● Provided material:

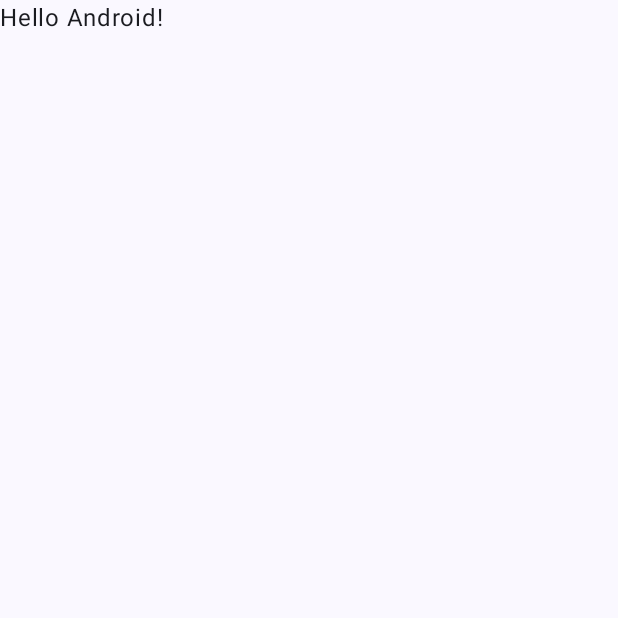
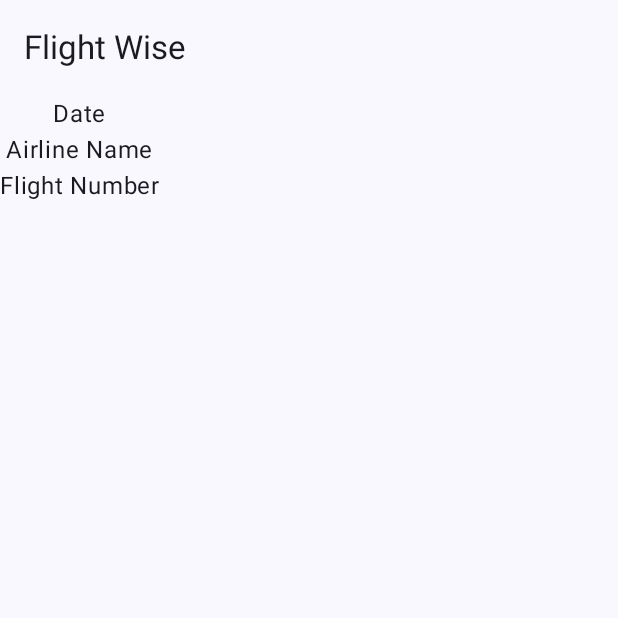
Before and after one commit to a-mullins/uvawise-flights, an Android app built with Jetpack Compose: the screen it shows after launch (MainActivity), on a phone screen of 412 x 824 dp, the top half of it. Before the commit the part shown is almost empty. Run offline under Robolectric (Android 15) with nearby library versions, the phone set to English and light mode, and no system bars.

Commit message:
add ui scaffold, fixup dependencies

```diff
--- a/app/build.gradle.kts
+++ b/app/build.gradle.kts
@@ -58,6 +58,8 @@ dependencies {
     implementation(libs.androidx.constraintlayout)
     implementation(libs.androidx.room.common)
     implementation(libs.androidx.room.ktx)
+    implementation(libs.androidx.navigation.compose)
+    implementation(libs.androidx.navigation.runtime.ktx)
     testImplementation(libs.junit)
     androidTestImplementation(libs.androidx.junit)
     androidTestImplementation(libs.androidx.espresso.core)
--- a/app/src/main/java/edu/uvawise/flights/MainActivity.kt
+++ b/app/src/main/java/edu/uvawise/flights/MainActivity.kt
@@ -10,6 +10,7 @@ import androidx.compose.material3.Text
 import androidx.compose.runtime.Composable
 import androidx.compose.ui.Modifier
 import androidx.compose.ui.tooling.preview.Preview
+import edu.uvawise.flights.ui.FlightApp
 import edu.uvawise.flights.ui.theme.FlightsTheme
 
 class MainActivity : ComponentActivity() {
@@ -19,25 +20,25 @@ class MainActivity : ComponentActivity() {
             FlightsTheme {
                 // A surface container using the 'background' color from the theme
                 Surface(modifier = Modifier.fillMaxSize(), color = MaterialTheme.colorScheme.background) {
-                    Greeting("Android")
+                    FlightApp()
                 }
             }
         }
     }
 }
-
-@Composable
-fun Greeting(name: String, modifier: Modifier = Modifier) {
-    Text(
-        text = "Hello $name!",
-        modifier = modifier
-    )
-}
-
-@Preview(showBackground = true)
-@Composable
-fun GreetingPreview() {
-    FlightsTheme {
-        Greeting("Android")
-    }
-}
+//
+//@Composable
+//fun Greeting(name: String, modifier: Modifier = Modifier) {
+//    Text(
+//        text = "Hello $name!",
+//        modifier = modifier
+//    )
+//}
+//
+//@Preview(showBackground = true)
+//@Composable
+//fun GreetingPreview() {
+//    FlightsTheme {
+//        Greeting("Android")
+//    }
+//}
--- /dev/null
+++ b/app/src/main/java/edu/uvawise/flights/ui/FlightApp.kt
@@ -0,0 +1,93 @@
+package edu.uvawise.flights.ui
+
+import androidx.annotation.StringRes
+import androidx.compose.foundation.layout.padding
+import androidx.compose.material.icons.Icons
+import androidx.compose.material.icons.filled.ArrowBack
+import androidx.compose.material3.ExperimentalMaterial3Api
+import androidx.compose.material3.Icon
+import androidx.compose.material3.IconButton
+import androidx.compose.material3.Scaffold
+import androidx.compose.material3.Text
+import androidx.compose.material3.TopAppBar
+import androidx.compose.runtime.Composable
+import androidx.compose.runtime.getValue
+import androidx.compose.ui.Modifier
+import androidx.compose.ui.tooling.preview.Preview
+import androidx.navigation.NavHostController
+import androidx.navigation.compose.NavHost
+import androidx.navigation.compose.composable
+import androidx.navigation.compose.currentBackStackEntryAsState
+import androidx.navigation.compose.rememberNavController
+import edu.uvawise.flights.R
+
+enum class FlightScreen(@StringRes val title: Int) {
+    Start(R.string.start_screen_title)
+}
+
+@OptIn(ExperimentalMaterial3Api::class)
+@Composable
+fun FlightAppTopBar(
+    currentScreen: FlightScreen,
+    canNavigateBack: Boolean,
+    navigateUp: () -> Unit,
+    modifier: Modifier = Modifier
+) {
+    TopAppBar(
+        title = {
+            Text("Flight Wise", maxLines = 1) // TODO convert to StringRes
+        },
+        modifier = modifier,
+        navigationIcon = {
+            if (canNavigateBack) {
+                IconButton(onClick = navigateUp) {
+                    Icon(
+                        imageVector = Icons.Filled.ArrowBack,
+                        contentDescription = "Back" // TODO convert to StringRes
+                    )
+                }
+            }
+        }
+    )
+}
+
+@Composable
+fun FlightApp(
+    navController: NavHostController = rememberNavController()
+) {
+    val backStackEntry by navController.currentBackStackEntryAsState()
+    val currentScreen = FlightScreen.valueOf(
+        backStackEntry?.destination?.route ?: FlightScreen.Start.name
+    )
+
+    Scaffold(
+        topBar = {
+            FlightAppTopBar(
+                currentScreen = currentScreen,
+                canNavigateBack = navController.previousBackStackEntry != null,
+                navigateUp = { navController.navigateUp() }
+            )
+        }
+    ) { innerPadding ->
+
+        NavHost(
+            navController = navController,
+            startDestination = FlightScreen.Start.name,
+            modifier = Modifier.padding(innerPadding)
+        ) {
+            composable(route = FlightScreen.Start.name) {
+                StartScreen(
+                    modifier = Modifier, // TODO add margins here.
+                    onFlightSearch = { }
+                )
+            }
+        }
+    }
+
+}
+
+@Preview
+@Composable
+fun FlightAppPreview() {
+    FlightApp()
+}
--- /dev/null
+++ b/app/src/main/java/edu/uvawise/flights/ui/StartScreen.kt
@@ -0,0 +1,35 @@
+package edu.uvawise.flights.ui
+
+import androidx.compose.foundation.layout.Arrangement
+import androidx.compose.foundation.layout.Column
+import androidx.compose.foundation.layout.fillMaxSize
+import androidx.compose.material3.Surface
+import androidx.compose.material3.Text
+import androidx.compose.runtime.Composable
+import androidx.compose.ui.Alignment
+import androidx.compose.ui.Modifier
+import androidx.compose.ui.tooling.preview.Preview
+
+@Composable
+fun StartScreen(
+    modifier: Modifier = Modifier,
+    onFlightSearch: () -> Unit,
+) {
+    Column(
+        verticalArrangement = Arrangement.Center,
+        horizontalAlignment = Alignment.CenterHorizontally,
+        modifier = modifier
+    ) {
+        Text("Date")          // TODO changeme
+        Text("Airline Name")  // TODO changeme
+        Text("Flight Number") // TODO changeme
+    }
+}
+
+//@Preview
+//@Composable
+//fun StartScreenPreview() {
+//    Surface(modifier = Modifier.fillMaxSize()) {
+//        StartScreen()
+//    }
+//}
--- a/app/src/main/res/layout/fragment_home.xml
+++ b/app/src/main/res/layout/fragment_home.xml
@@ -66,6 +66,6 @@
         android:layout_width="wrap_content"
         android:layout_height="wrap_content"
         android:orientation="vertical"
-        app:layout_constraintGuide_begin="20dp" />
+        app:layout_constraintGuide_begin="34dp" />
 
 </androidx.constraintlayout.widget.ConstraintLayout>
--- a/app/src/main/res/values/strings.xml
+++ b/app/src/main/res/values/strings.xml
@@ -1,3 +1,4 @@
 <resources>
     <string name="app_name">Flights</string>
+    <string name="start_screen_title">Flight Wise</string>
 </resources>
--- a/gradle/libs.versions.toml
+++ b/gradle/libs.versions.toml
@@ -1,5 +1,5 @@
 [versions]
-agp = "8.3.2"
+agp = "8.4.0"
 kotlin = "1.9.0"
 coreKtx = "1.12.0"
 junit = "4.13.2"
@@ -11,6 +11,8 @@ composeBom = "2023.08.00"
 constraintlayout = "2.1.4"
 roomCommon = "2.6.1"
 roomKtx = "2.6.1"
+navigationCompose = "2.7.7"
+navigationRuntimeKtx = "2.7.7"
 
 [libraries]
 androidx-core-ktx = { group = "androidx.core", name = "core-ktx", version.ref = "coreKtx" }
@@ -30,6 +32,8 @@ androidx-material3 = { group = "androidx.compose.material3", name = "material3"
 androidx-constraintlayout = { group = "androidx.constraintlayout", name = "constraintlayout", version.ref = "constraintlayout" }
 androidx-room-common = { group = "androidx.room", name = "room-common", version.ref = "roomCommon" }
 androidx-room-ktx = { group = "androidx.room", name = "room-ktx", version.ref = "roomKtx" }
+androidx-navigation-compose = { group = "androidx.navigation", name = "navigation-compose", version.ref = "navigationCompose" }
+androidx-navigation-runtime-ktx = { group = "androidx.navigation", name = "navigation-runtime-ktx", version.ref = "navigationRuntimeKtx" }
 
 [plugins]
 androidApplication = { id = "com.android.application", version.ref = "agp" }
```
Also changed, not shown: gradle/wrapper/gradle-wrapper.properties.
...
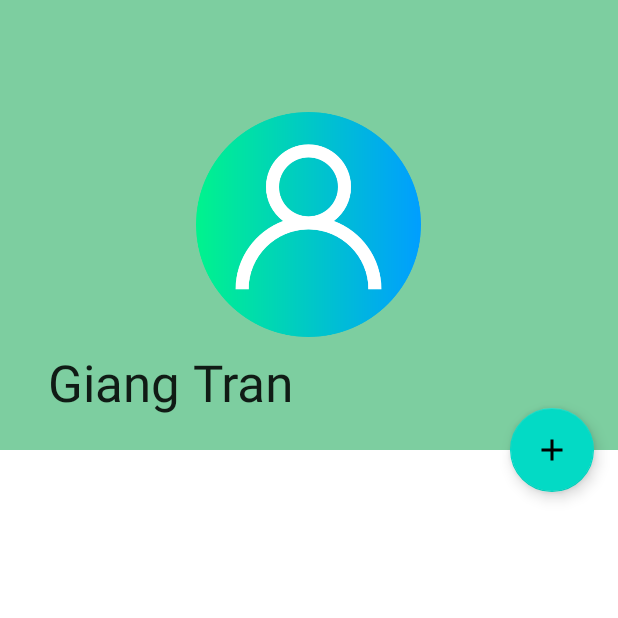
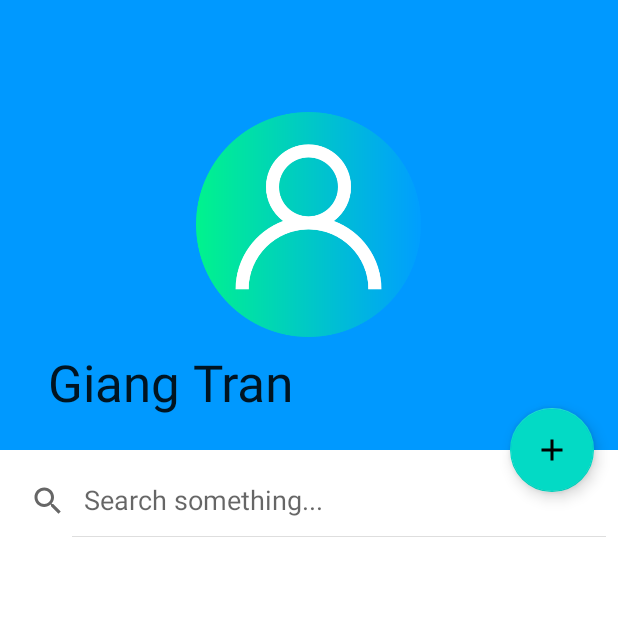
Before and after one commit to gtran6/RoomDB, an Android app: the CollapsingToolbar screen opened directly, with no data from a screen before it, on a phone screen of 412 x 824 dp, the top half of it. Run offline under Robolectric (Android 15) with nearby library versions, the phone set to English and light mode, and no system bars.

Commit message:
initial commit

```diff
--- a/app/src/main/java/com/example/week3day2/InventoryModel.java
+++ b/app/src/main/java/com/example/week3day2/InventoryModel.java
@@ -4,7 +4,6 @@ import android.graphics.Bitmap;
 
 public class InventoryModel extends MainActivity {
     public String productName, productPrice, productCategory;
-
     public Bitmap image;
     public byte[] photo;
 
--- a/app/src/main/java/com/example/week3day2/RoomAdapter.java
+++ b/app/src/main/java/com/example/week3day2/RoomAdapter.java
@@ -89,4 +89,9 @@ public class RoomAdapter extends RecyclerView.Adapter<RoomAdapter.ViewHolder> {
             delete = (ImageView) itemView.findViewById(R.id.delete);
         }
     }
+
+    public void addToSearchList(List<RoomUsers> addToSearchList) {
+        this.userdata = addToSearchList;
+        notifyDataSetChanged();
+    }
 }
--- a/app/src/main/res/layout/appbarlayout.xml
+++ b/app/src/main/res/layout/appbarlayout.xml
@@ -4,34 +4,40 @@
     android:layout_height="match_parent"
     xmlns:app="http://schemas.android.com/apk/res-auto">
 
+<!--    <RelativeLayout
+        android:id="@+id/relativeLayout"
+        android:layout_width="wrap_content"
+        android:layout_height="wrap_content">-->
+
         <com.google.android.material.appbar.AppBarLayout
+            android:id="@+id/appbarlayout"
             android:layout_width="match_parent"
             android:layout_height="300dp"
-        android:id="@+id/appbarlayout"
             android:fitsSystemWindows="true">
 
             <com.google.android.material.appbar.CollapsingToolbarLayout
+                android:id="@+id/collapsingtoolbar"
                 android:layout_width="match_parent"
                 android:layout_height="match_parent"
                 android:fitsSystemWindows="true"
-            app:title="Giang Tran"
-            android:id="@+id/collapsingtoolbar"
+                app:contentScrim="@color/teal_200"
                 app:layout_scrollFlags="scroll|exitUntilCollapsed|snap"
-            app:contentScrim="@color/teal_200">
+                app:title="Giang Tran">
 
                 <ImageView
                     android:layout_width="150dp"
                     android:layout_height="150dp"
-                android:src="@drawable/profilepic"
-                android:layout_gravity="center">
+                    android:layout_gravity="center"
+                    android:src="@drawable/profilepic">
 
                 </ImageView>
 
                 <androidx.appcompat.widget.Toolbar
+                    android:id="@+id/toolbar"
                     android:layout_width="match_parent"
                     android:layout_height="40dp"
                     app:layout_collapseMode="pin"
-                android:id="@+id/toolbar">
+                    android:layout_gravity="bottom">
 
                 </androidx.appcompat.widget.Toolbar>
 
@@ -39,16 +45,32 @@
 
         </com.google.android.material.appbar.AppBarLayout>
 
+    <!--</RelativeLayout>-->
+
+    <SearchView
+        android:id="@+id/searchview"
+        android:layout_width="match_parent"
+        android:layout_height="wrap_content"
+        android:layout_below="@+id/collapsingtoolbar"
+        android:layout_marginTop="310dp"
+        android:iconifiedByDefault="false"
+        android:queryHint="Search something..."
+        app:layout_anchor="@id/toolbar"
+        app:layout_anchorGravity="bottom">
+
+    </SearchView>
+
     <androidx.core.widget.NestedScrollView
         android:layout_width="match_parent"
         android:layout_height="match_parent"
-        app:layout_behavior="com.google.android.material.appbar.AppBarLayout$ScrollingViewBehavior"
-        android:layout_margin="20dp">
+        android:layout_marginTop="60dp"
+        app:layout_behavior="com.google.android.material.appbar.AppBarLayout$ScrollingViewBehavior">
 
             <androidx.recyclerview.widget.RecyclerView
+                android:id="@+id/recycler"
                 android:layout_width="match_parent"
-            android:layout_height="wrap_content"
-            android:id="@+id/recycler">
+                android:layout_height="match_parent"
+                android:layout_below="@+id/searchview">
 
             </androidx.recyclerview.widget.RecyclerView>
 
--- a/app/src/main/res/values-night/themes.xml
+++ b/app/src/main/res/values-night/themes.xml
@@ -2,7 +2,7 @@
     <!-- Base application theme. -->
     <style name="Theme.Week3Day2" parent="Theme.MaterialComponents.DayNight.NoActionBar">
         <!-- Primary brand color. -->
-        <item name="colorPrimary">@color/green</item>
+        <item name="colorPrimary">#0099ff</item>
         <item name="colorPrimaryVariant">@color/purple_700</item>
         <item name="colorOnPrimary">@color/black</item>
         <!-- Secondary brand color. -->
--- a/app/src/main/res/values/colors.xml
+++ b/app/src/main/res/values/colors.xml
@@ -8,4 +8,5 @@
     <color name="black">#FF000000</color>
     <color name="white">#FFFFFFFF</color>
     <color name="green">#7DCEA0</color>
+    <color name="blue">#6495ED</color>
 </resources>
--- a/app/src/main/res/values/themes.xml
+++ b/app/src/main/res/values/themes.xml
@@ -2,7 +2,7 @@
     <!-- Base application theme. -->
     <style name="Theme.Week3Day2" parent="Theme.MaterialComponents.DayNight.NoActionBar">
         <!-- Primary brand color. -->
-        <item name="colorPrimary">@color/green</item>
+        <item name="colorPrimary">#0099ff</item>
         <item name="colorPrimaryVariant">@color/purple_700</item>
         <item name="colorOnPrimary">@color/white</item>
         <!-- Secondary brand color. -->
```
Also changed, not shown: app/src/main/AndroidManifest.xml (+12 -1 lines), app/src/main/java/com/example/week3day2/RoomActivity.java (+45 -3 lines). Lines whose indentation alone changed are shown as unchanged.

● Required action:
To answer, report how many lines of the listing contain the word "Alignment", as a number with nothing else.

● Answer to this problem:
2